══ SUPPLIED ENTRIES

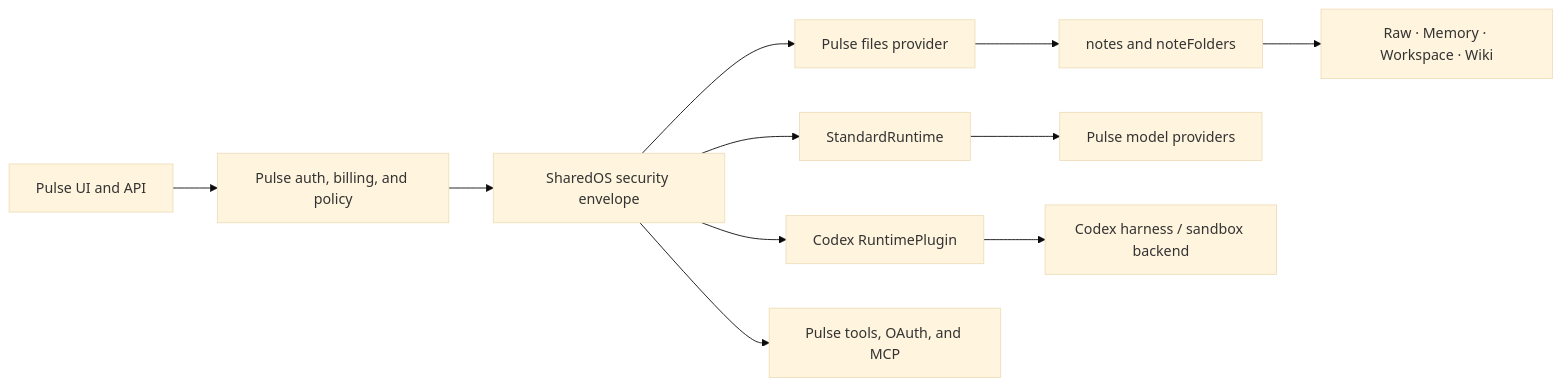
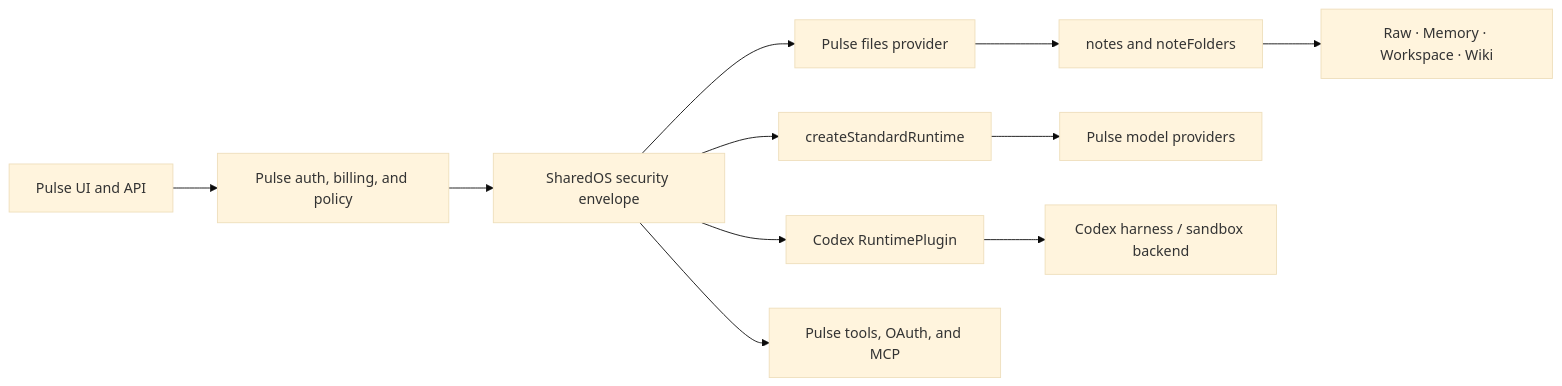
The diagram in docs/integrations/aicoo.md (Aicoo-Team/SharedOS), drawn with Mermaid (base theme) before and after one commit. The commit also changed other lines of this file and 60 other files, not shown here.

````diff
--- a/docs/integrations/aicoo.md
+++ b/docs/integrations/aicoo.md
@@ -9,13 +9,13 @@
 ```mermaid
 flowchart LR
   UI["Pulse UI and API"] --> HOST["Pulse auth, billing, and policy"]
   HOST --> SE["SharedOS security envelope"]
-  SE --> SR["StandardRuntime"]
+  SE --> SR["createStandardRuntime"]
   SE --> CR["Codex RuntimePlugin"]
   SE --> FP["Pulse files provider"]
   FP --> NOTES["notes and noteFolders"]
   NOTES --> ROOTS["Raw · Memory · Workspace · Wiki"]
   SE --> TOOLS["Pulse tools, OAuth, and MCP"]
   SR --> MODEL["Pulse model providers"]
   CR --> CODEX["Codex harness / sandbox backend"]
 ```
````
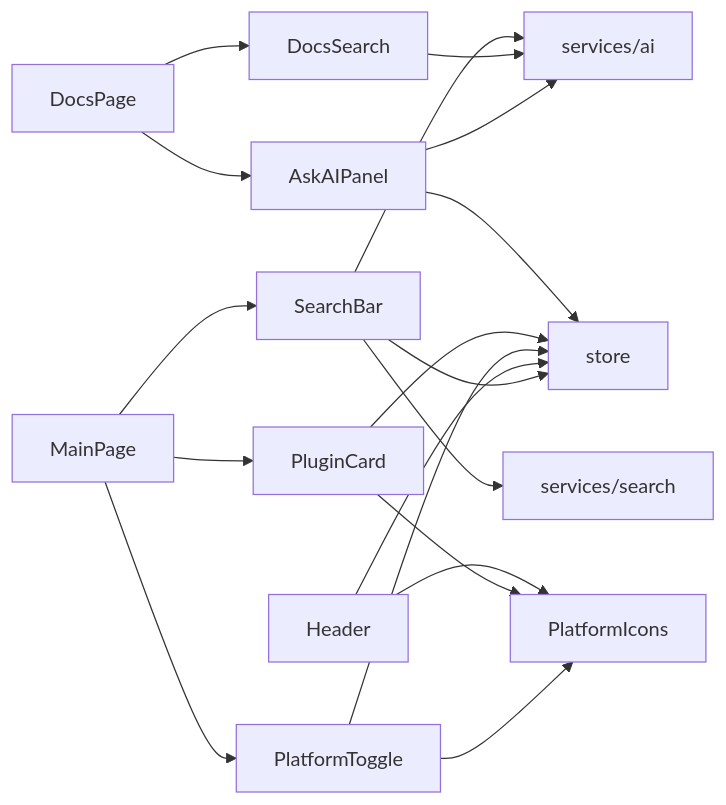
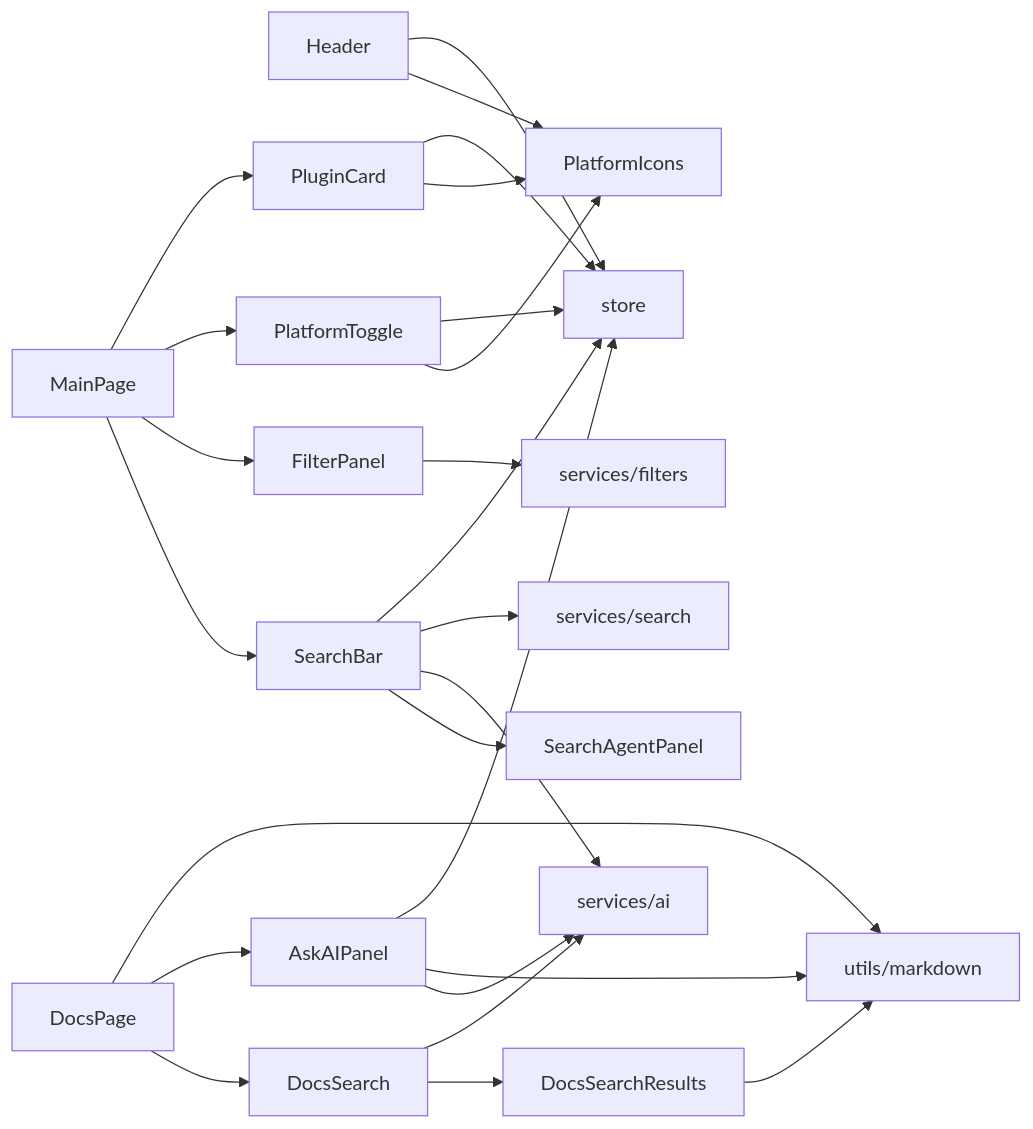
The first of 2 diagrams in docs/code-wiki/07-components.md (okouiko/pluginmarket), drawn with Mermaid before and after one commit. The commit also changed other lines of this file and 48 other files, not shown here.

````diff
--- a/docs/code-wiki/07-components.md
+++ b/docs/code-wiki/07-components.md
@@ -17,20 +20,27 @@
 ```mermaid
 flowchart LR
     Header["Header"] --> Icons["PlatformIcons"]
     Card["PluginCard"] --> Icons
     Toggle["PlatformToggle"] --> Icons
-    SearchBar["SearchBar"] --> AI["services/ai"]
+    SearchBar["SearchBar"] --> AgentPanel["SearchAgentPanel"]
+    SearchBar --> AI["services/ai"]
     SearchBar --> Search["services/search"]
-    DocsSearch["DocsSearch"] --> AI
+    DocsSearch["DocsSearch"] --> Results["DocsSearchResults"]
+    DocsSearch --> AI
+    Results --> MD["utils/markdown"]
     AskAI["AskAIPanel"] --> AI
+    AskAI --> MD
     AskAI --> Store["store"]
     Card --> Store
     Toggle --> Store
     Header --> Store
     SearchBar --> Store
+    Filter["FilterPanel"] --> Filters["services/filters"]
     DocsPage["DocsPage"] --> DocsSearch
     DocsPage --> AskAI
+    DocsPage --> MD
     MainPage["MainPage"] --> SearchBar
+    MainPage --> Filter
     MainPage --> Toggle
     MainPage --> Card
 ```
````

════

PROMPT: All entries must be written out again exactly as given, with no pictures in the copy.

ANSWER SPACE:
The diagram in docs/integrations/aicoo.md (Aicoo-Team/SharedOS), drawn with Mermaid (base theme) before and after one commit. The commit also changed other lines of this file and 60 other files, not shown here.

````diff
--- a/docs/integrations/aicoo.md
+++ b/docs/integrations/aicoo.md
@@ -9,13 +9,13 @@
 ```mermaid
 flowchart LR
   UI["Pulse UI and API"] --> HOST["Pulse auth, billing, and policy"]
   HOST --> SE["SharedOS security envelope"]
-  SE --> SR["StandardRuntime"]
+  SE --> SR["createStandardRuntime"]
   SE --> CR["Codex RuntimePlugin"]
   SE --> FP["Pulse files provider"]
   FP --> NOTES["notes and noteFolders"]
   NOTES --> ROOTS["Raw · Memory · Workspace · Wiki"]
   SE --> TOOLS["Pulse tools, OAuth, and MCP"]
   SR --> MODEL["Pulse model providers"]
   CR --> CODEX["Codex harness / sandbox backend"]
 ```
````
The first of 2 diagrams in docs/code-wiki/07-components.md (okouiko/pluginmarket), drawn with Mermaid before and after one commit. The commit also changed other lines of this file and 48 other files, not shown here.

````diff
--- a/docs/code-wiki/07-components.md
+++ b/docs/code-wiki/07-components.md
@@ -17,20 +20,27 @@
 ```mermaid
 flowchart LR
     Header["Header"] --> Icons["PlatformIcons"]
     Card["PluginCard"] --> Icons
     Toggle["PlatformToggle"] --> Icons
-    SearchBar["SearchBar"] --> AI["services/ai"]
+    SearchBar["SearchBar"] --> AgentPanel["SearchAgentPanel"]
+    SearchBar --> AI["services/ai"]
     SearchBar --> Search["services/search"]
-    DocsSearch["DocsSearch"] --> AI
+    DocsSearch["DocsSearch"] --> Results["DocsSearchResults"]
+    DocsSearch --> AI
+    Results --> MD["utils/markdown"]
     AskAI["AskAIPanel"] --> AI
+    AskAI --> MD
     AskAI --> Store["store"]
     Card --> Store
     Toggle --> Store
     Header --> Store
     SearchBar --> Store
+    Filter["FilterPanel"] --> Filters["services/filters"]
     DocsPage["DocsPage"] --> DocsSearch
     DocsPage --> AskAI
+    DocsPage --> MD
     MainPage["MainPage"] --> SearchBar
+    MainPage --> Filter
     MainPage --> Toggle
     MainPage --> Card
 ```
````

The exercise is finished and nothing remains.